Sinclair Ross, A Canadian writer, wrote while he worked as a banker until his retirement. Ross's parents divorced when he was young, and he lived with his mother. Despite Ross never marrying, he often wrote about married life.
The story "The Lamp at Noon" takes place during the depression probably in the "Dust Bowl." The winds and drought were so severe that nothing could be grown;consequently, farmers had to abandon their lands. This is the setting for the story. The narration is third person omniscient because the reader sees into the thoughts of the characters: the wife, Ellen; the husband, Paul; and the baby. The atmosphere is bleak and dark. The writer's word choice brings the experience of this terrible phenomenon of nature to life. The author's language and descriptions detail the wind and its horrendous results on the farm. Using personificiaton and a simile, Ross explains:

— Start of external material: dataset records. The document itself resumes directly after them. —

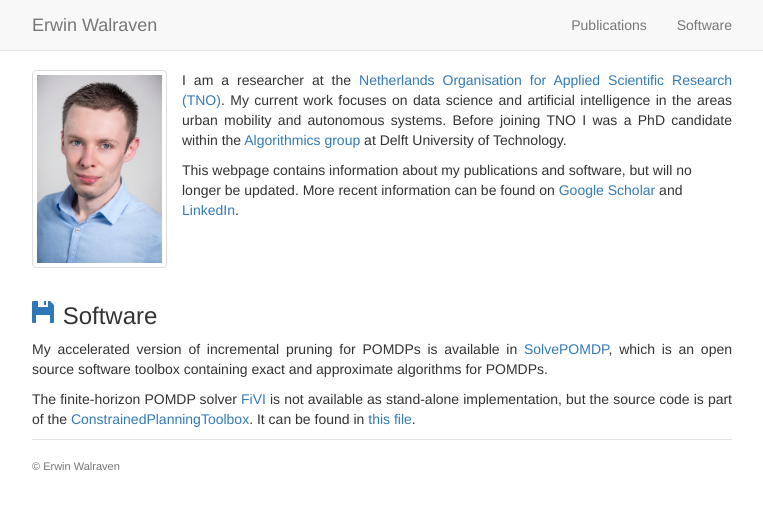
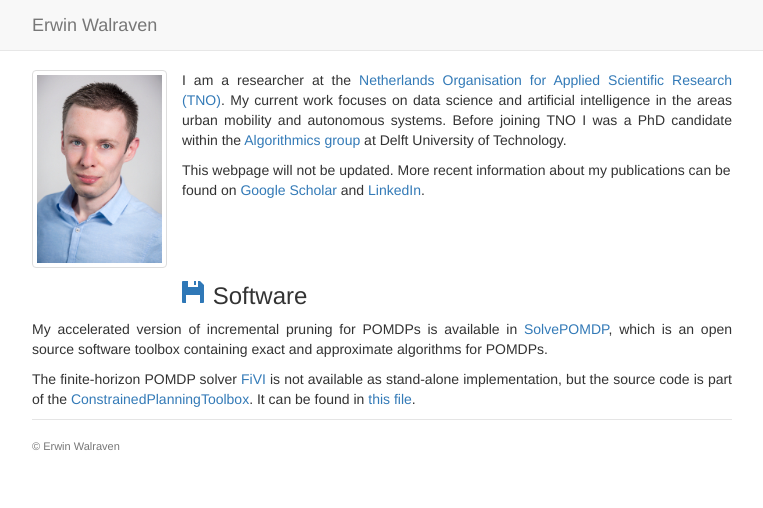
Before and after one commit to erwinwalraven/homepage, a plain HTML site: page index.html in a window 1280 px wide. Shown: the whole page, without its empty margins (258-1021 px from the left). Drawn offline with Linux system fonts and the light colour scheme.

Commit message:
Update index.html

```diff
--- a/index.html
+++ b/index.html
@@ -5,7 +5,7 @@
 		<meta http-equiv="X-UA-Compatible" content="IE=edge">
 		<meta name="viewport" content="width=device-width, initial-scale=1">
 		<meta name="description" content="Erwin Walraven">
-		<meta name="keywords" content="Erwin Walraven, TNO, TU Delft, Delft University of Technology, smart grids, planning, scheduling, artificial intelligence, machine learning">
+		<meta name="keywords" content="Erwin Walraven, TNO, TU Delft, Delft University of Technology, planning, scheduling, artificial intelligence, machine learning">
 		<meta name="author" content="Erwin Walraven">
 
 		<title>Erwin Walraven</title>
@@ -32,23 +32,24 @@
 				</div>
 				<div class="collapse navbar-collapse">
 					<ul class="nav navbar-nav navbar-right">
-						<li><a href="#publications">Publications</a></li>
-						<li><a href="#software">Software</a></li>
+						<li>&nbsp;</li>
+						<li>&nbsp;</li>
 					</ul>
 				</div>
 			</div>
 		</div>
 
 		<div class="container">
-			<p class="text-justify toptext"><img src="img/picture.jpg" class="img-thumbnail photo" align="left" alt="Photo">I am a researcher at the <a href="https://www.tno.nl/en" target="_blank">Netherlands Organisation for Applied Scientific Research (TNO)</a>. My current work focuses on data science and artificial intelligence in the areas urban mobility and autonomous systems. Before joining TNO I was a PhD candidate within the <a href="http://www.alg.ewi.tudelft.nl" target="_blank">Algorithmics group</a> at Delft University of Technology.</p>
-			<p>This webpage contains information about my publications and software, but will no longer be updated. More recent information can be found on <a href="https://scholar.google.nl/citations?user=zUzfGhYAAAAJ" target="_blank">Google Scholar</a> and <a href="https://www.linkedin.com/in/erwinwalraven/" target="_blank">LinkedIn</a>.</p>
+			<p class="text-justify toptext"><img src="img/picture.jpg" class="img-thumbnail photo" align="left" alt="Photo">I am a researcher at the <a href="https://www.tno.nl/en" target="_blank">Netherlands Organisation for Applied Scientific Research (TNO)</a>. My current work focuses on data science and artificial intelligence in the areas urban mobility and autonomous systems. Before joining TNO I was a PhD candidate within the <a href="
+				www.alg.ewi.tudelft.nl" target="_blank">Algorithmics group</a> at Delft University of Technology.</p>
+			<p>This webpage will not be updated. More recent information about my publications can be found on <a href="https://scholar.google.nl/citations?user=zUzfGhYAAAAJ" target="_blank">Google Scholar</a> and <a href="https://www.linkedin.com/in/erwinwalraven/" target="_blank">LinkedIn</a>.</p>
 			<p>&nbsp;</p>
 			<p>&nbsp;</p>
 
 			<a id="software" class="anchor"></a>
 			<h3><span class="glyphicon glyphicon-floppy-disk iconcolor"></span> Software</h3>
 			<p class="text-justify">
-                My accelerated version of incremental pruning for POMDPs is available in <a href="http://erwinwalraven.nl/solvepomdp" target="_blank">SolvePOMDP</a>, which is an open source software toolbox containing exact and approximate algorithms for POMDPs.
+                My accelerated version of incremental pruning for POMDPs is available in <a href="https://erwinwalraven.nl/solvepomdp" target="_blank">SolvePOMDP</a>, which is an open source software toolbox containing exact and approximate algorithms for POMDPs.
 			</p>
 			<p class="text-justify">The finite-horizon POMDP solver <a href="https://jair.org/index.php/jair/article/view/11324" target="_blank">FiVI</a> is not available as stand-alone implementation, but the source code is part of the <a href="https://github.com/AlgTUDelft/ConstrainedPlanningToolbox" target="_blank">ConstrainedPlanningToolbox</a>. It can be found in <a href="https://github.com/AlgTUDelft/ConstrainedPlanningToolbox/blob/master/src/main/java/algorithms/pomdp/cgcp/FiniteVI.java" target="_blank">this file</a>.</p>
 
```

...wind sprang inside the room, distraught like a bird that has felt the graze of talons on its wing; while furious the other wing shook the walls.
The perception of the couple's situation is so important to recognizing their misery. Everything circulates around the wind, the dust, and the drought.
Both of the main characters are despondent. Ellen's life prior to her marriage had been comfortable. Her father owned a store in town. Now, she is distraught. She feels alone isolated, angry, hurt, and most importantly, hopeless. More than once, Ellen tells Paul that they have no future on the farm. Nothing will grow; he has tried and the environment only beats him back. Her baby coughs and cries constantly. Begging for his attention, Ellen tries to communicate her feelings to her husband.
I can't stand it any longer. He cries all the time. You will go Paul-say you will. We aren't living here-not really living.
No marriage can withstand such lack of communication.
For five years, Paul has worked hard to make his farm profitable. He knows that his family is barely surviving. His animals are suffering. Tired of arguing with Ellen, he retreats to his sanctuary, the barn. His manhood and self-respect refuse to give in to her request to try something different. Her father offered him a job. Blindly, Paul avoids his wife's pleas.
Toward the end of the story, the wind does subside. When Paul looks at his crops, all he sees are the results of the wind storm: black, barren fields. Still, he feels more loyalty to the land than to his wife.
Ellen is tired of fighting the dust. All she can think of is getting out. She tries to make Paul see her point of view. She pleads with him. In contrast, obviously, Paul does love his family; however, his pride prevents him from listening to her depression, loneliness, and misery. He thinks only of his connection to his land. He hears his wife, but he does not listen. Unfortunately, his dismissal of her complaints leads to a tragic ending.
When Paul returns to the house, he finds his wife and baby gone. Finally after searching, he finds them. The baby is dead, and Ellen appears out of her mind. Unable to cope with the loss of the child, Ellen tries to relate to her husband:
You're right Paul..You said tonight we'd see the storm go down. ...Tomorrow will be fine.
For this couple, the future will not be satisfactory. The lack of communication and pride have taken their child. The marriage may be irretrievably lost as well.